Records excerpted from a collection

==================================================

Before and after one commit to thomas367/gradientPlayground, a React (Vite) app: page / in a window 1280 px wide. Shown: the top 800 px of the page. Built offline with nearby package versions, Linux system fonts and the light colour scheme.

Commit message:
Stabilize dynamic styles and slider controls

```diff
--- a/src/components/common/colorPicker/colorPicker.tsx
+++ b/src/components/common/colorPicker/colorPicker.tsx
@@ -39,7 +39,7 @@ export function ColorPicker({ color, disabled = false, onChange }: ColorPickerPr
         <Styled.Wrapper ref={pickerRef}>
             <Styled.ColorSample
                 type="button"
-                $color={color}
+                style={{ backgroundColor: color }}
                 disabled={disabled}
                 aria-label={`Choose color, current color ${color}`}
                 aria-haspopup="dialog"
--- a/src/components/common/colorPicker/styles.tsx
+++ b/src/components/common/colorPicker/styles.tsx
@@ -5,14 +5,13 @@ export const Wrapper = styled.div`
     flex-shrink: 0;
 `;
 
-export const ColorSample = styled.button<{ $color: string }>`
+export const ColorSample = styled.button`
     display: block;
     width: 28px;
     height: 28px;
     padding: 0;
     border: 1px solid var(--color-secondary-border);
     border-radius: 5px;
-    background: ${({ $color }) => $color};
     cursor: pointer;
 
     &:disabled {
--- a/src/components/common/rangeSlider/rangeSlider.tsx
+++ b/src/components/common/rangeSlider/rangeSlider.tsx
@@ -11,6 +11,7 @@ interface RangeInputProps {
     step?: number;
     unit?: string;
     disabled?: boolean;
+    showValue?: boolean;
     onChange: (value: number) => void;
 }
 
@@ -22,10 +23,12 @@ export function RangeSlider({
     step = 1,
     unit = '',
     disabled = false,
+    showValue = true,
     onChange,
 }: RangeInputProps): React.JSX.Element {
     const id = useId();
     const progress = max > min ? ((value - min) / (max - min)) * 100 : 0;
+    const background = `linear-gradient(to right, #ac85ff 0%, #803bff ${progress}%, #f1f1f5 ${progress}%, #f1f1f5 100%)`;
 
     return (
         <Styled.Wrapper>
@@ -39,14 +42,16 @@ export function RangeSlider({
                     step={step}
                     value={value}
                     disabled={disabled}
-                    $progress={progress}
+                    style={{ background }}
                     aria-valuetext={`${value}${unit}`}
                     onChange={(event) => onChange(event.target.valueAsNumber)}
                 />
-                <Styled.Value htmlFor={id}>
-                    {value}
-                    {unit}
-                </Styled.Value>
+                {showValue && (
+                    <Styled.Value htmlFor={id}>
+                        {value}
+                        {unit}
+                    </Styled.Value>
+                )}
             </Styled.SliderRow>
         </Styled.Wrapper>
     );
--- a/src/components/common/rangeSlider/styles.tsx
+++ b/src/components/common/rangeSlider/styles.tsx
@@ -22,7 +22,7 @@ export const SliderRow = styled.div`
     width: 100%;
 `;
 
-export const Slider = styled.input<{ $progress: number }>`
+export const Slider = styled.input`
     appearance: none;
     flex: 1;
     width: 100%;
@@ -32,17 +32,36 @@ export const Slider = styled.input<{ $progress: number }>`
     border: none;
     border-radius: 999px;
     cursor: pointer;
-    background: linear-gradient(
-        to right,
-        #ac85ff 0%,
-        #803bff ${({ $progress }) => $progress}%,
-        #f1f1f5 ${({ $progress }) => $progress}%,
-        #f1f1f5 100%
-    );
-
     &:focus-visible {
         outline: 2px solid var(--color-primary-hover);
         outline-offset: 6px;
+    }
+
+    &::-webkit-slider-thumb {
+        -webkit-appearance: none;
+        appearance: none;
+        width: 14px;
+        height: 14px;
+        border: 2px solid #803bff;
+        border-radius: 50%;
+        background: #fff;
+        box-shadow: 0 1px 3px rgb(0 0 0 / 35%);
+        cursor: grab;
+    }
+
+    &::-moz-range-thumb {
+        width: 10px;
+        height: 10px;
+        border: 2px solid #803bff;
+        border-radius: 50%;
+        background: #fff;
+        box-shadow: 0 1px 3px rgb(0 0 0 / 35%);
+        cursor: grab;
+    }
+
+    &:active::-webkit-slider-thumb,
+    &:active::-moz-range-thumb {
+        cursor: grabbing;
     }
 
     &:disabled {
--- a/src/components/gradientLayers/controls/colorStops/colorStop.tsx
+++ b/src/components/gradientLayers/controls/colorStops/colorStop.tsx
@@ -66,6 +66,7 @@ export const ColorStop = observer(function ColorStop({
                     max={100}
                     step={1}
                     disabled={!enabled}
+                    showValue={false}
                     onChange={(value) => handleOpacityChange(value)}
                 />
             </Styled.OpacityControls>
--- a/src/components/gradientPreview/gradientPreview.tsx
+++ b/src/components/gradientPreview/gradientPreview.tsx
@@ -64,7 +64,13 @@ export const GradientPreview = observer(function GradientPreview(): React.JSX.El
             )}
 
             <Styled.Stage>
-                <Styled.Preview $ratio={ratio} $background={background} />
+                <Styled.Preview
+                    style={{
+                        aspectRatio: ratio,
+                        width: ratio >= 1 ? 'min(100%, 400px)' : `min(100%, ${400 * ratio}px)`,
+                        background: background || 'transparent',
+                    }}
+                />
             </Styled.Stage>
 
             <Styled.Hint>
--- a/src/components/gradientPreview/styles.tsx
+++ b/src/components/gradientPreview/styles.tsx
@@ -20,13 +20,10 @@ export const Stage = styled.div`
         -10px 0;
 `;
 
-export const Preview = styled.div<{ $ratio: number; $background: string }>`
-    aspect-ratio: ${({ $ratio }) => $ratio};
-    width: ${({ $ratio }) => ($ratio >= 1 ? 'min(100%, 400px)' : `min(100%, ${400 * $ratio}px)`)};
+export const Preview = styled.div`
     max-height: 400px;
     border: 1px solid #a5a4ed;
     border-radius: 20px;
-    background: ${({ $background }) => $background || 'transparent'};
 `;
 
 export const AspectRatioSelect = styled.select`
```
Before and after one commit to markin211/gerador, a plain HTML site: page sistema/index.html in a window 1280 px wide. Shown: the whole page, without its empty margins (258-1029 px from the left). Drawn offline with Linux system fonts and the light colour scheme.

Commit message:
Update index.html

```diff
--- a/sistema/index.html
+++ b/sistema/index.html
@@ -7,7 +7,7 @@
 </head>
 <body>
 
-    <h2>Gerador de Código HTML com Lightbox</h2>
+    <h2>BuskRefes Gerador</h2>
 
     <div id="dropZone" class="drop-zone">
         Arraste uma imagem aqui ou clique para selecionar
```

==================================================

▶ **Assignment**:
Count the lines in the preceding entries that contain the string "scheme", and state only the resulting number.

▶ **Expected answer**:
2